Input records ▸
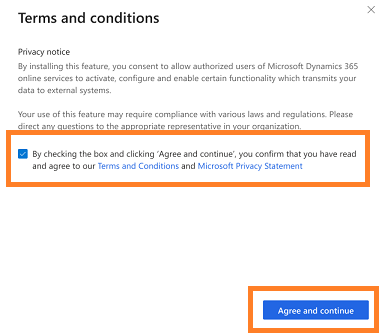
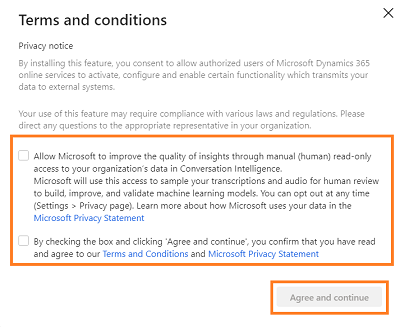
updated

diff --git a/ai-docs/sales/fre-setup-sales-insight-app.md b/ai-docs/sales/fre-setup-sales-insight-app.md
@@ -48,7 +48,7 @@ The following diagram illustrates the process of setting up application as an ad
   
     The application detects your environment.
 
-5.	On the **Terms and conditions** dialog box, accept the terms and conditions and select **Agree and continue**.
+5.	On the **Terms and conditions** dialog box, read and select the [Microsoft privacy statement](https://privacy.microsoft.com/privacystatement) and [terms and conditions](https://www.microsoft.com/licensing/product-licensing/products). Select **Agree and continue**.
 
     > [!div class="mx-imgBorder"]
     > ![Accept terms and conditions](media/si-app-admin-accept-tandc.png "Accept terms and conditions")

Exercise directions ▸ Each line above with the word "accept" must be returned.

Answer to the problem ▸
-5.	On the **Terms and conditions** dialog box, accept the terms and conditions and select **Agree and continue**.
     > ![Accept terms and conditions](media/si-app-admin-accept-tandc.png "Accept terms and conditions")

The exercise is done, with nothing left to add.